Every parent hopes that their child will live a long, healthy life. Unfortunately that isn’t always the case. Some children are born with Cerebral Palsy (CP), a number of disorders affecting the brain as it develops. If you’re unfamiliar with this condition, read on to find out more.
Cerebral Palsy is caused by damage to one or more areas of the brain. Quite often the damage occurs while the child is still in the womb, during the birth process, or shortly afterward. It can also be caused by brain tumors or meningitis. It nearly always includes some type of motor impairment but can also develop into mental retardation in severe cases.
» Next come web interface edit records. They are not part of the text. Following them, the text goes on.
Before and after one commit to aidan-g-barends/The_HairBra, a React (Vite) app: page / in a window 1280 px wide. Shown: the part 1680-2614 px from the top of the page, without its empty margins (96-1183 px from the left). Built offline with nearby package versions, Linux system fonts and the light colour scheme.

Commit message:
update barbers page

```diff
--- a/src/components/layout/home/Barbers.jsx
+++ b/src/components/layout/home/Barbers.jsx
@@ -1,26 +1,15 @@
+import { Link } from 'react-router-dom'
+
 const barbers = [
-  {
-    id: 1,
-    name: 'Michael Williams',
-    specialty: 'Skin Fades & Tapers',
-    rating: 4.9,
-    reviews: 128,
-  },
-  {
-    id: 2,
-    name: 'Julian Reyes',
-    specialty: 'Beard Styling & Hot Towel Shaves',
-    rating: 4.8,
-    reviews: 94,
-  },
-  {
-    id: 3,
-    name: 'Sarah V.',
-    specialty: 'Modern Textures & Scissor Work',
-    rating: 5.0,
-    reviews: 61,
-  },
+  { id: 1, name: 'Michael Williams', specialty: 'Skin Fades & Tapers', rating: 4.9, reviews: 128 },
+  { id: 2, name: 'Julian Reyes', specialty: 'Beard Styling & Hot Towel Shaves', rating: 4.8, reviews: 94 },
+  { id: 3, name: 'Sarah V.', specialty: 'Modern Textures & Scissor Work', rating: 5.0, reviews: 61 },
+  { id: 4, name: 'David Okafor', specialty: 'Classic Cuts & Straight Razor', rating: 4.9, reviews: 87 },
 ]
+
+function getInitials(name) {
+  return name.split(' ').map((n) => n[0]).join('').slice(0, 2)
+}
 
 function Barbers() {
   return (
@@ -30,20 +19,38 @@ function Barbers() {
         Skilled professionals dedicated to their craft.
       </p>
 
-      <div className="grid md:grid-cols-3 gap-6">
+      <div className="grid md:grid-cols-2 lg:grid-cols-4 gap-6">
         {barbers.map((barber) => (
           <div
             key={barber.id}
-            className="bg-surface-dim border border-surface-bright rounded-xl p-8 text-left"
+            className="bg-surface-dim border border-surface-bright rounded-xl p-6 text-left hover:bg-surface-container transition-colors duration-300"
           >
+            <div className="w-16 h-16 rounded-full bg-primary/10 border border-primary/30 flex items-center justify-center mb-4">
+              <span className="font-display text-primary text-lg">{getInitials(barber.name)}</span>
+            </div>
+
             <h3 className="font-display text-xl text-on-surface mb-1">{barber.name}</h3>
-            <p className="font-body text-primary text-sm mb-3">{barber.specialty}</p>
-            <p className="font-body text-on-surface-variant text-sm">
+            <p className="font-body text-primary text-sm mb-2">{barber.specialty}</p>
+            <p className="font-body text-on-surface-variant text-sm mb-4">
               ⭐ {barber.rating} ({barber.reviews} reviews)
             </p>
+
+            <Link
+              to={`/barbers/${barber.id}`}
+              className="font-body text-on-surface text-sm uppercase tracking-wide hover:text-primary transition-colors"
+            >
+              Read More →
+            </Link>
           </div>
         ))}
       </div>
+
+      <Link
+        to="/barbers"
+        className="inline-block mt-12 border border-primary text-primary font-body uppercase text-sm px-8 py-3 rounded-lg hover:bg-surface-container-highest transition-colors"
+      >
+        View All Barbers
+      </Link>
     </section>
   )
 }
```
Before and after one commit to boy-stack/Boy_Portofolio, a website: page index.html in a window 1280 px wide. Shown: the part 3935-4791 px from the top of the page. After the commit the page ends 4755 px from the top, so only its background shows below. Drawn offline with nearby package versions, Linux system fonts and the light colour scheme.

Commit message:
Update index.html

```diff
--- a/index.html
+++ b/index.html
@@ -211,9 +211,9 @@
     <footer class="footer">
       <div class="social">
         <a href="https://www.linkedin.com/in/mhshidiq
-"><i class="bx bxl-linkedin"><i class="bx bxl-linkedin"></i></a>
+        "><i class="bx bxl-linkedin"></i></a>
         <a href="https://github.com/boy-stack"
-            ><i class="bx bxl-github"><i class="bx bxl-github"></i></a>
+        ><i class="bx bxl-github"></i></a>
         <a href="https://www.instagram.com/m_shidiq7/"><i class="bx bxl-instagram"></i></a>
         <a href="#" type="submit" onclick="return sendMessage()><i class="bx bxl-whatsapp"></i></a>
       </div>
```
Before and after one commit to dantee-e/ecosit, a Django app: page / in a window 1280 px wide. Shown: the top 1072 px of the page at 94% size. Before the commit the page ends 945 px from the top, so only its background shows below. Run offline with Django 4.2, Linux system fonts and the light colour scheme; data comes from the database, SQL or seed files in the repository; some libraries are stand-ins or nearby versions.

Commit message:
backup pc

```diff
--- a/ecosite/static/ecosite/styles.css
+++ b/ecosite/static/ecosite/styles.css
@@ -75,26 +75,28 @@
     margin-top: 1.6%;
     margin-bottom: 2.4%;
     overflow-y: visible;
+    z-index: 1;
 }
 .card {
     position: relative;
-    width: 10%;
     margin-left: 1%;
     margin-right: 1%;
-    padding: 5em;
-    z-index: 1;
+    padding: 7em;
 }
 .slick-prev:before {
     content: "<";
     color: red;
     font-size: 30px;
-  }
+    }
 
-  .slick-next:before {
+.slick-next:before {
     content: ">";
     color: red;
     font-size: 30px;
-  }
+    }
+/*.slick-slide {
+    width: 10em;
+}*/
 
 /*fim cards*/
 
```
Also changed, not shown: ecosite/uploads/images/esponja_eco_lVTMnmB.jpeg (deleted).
How widespread is this condition? By 2001 there was an estimate of 764,000 children and adults in the United States alone; estimates are not known for the rest of the world. It is estimated nearly 10,000 more babies to pre-school age children are diagnosed each year in America.
Cerebral Palsy falls into one of three main types: Ataxic CP, Athetoid CP, and Spastic CP. Some children or adults will have only one type of CP, while some will have a combination of two and others will have a combination of all three.
- Ataxic CP is caused by damage to the cerebellum, which controls balance; this is the rarest of the three types. Children with this type of CP have difficulty co-ordinating movements and balance.
- Athetoid CP is caused by damage to the basal ganglion and causes uncoordinated, involuntary, and uncontrolled muscle movement. Children with this type of CP may be able to walk but often stumble. It is also characterized by twisting of the fingers and wrists.
- Spastic CP is caused by damage to the cortex which controls movement and sensation. It is the most common type of CP and results in tight muscles in the arms and legs. Children with this type of CP can avoid being placed in a wheelchair if their muscles are exercised properly.
Risk factors associated with Cerebral Palsy include, but are not limited to, premature birth, improper oxygen through the placenta while the infant was developing, bacterial infection in the mother while pregnant, and prolonged oxygen loss during birth. Severe jaundice after birth, RH or A-B-O blood incompatibility between the mother and child, and the mother being infected with German measles during the beginning of her pregnancy are other possible risk factors.
Unfortunately, at this time there is no cure for CP due to the fact that brain damage cannot be reversed. With training and therapy, however, muscle function and co-ordination can be improved.
Learning more about this condition, it might help you to understand what causes it. If you have children, you can explain to them why some children and adults have this disability.